TRY IT:
Throughout the listing below, copy each line containing "seeds".

▼

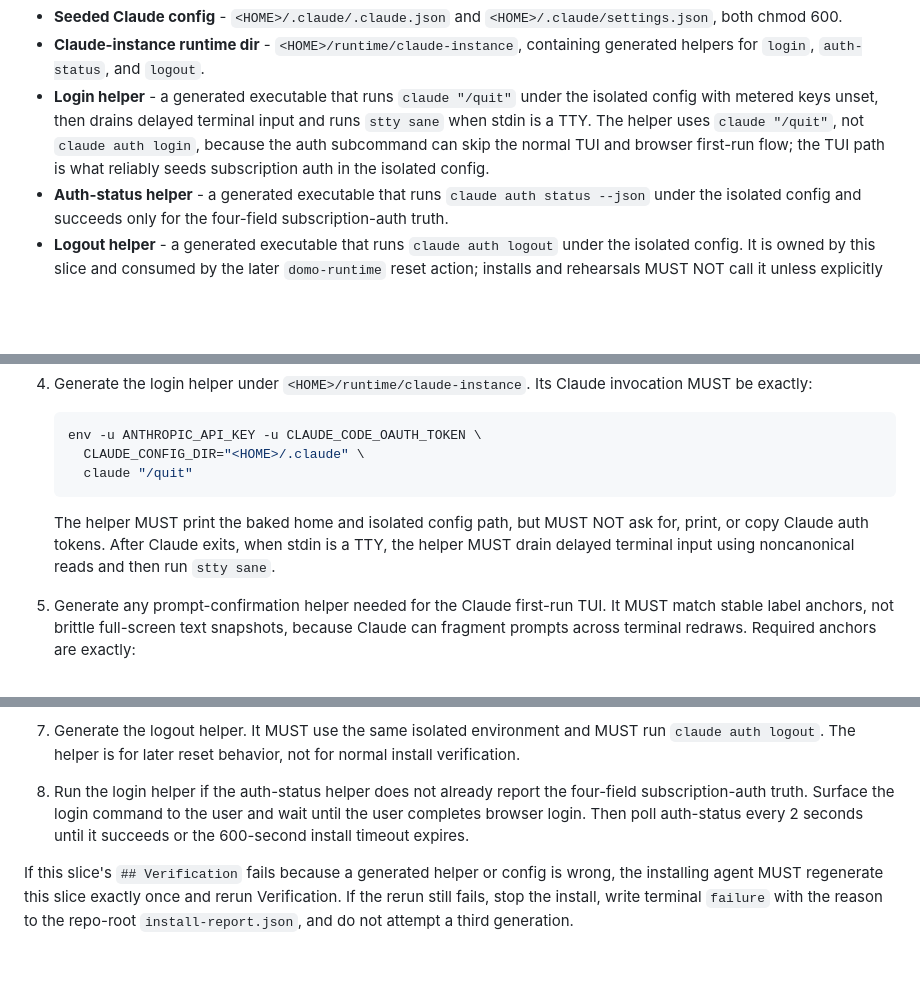
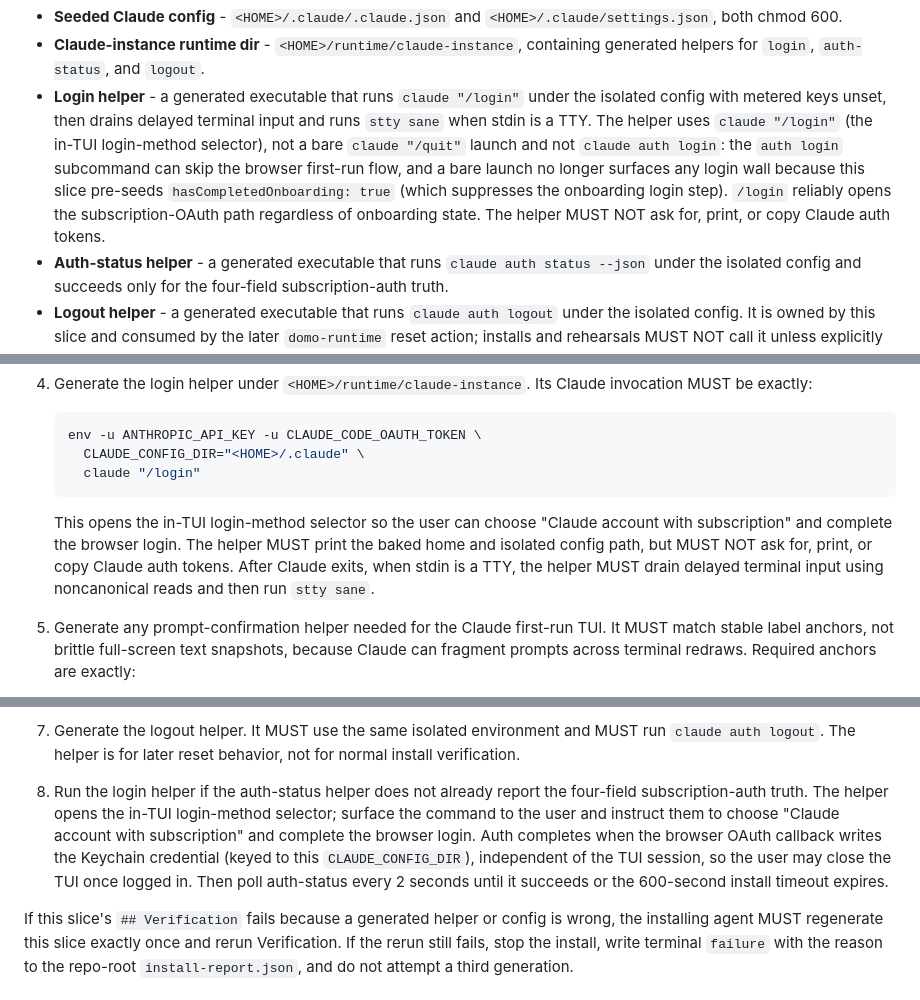
Before and after one commit to plow-pbc/seed-domo, a Markdown page: seeds/claude-instance/SEED.md, 3 parts joined by grey strips. Drawn GitHub-style; blank space fills up the shorter version.

Commit message:
Fix claude-instance login helper to drive /login (2.1.173)
A bare `claude "/quit"` launch no longer surfaces a first-run login wall:
this slice pre-seeds `hasCompletedOnboarding: true`, which suppresses the
onboarding login step, so the TUI opens straight to a logged-out working
prompt and /quit never seeds auth (empirically confirmed on Claude Code
2.1.173). Drive `claude "/login"` instead — the in-TUI login-method
selector opens the subscription-OAuth path regardless of onboarding state.
Updates the Objects login-helper bullet + rationale, the step-4 invocation,
and the step-8 trigger (incl. the Keychain-callback-independent-of-TUI note).
The metered-key-unset discipline and 4-field gate are unchanged.

Co-Authored-By: Claude Fable 5 <noreply@anthropic.com>

````diff
--- a/seeds/claude-instance/SEED.md
+++ b/seeds/claude-instance/SEED.md
@@ -41,12 +41,16 @@ generated Claude launch path in this slice.
   `<HOME>/.claude/settings.json`, both chmod 600.
 - **Claude-instance runtime dir** - `<HOME>/runtime/claude-instance`, containing
   generated helpers for `login`, `auth-status`, and `logout`.
-- **Login helper** - a generated executable that runs `claude "/quit"` under the
-  isolated config with metered keys unset, then drains delayed terminal input and
-  runs `stty sane` when stdin is a TTY. The helper uses `claude "/quit"`, not
-  `claude auth login`, because the auth subcommand can skip the normal TUI and
-  browser first-run flow; the TUI path is what reliably seeds subscription auth
-  in the isolated config.
+- **Login helper** - a generated executable that runs `claude "/login"` under
+  the isolated config with metered keys unset, then drains delayed terminal
+  input and runs `stty sane` when stdin is a TTY. The helper uses
+  `claude "/login"` (the in-TUI login-method selector), not a bare
+  `claude "/quit"` launch and not `claude auth login`: the `auth login`
+  subcommand can skip the browser first-run flow, and a bare launch no longer
+  surfaces any login wall because this slice pre-seeds
+  `hasCompletedOnboarding: true` (which suppresses the onboarding login step).
+  `/login` reliably opens the subscription-OAuth path regardless of onboarding
+  state. The helper MUST NOT ask for, print, or copy Claude auth tokens.
 - **Auth-status helper** - a generated executable that runs
   `claude auth status --json` under the isolated config and succeeds only for
   the four-field subscription-auth truth.
@@ -106,13 +110,15 @@ NOT copy or depend on any committed login script.
    ```bash
    env -u ANTHROPIC_API_KEY -u CLAUDE_CODE_OAUTH_TOKEN \
      CLAUDE_CONFIG_DIR="<HOME>/.claude" \
-     claude "/quit"
+     claude "/login"
    ```
 
-   The helper MUST print the baked home and isolated config path, but MUST NOT
-   ask for, print, or copy Claude auth tokens. After Claude exits, when stdin is
-   a TTY, the helper MUST drain delayed terminal input using noncanonical reads
-   and then run `stty sane`.
+   This opens the in-TUI login-method selector so the user can choose "Claude
+   account with subscription" and complete the browser login. The helper MUST
+   print the baked home and isolated config path, but MUST NOT ask for, print,
+   or copy Claude auth tokens. After Claude exits, when stdin is a TTY, the
+   helper MUST drain delayed terminal input using noncanonical reads and then
+   run `stty sane`.
 
 5. Generate any prompt-confirmation helper needed for the Claude first-run TUI.
    It MUST match stable label anchors, not brittle full-screen text snapshots,
@@ -161,9 +167,13 @@ NOT copy or depend on any committed login script.
    for normal install verification.
 
 8. Run the login helper if the auth-status helper does not already report the
-   four-field subscription-auth truth. Surface the login command to the user and
-   wait until the user completes browser login. Then poll auth-status every 2
-   seconds until it succeeds or the 600-second install timeout expires.
+   four-field subscription-auth truth. The helper opens the in-TUI login-method
+   selector; surface the command to the user and instruct them to choose
+   "Claude account with subscription" and complete the browser login. Auth
+   completes when the browser OAuth callback writes the Keychain credential
+   (keyed to this `CLAUDE_CONFIG_DIR`), independent of the TUI session, so the
+   user may close the TUI once logged in. Then poll auth-status every 2 seconds
+   until it succeeds or the 600-second install timeout expires.
 
 If this slice's `## Verification` fails because a generated helper or config is
 wrong, the installing agent MUST regenerate this slice exactly once and rerun
````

▲

EXERCISE SOLUTION:
Before and after one commit to plow-pbc/seed-domo, a Markdown page: seeds/claude-instance/SEED.md, 3 parts joined by grey strips. Drawn GitHub-style; blank space fills up the shorter version.
this slice pre-seeds `hasCompletedOnboarding: true`, which suppresses the
prompt and /quit never seeds auth (empirically confirmed on Claude Code
--- a/seeds/claude-instance/SEED.md
+++ b/seeds/claude-instance/SEED.md
-  browser first-run flow; the TUI path is what reliably seeds subscription auth
+  surfaces any login wall because this slice pre-seeds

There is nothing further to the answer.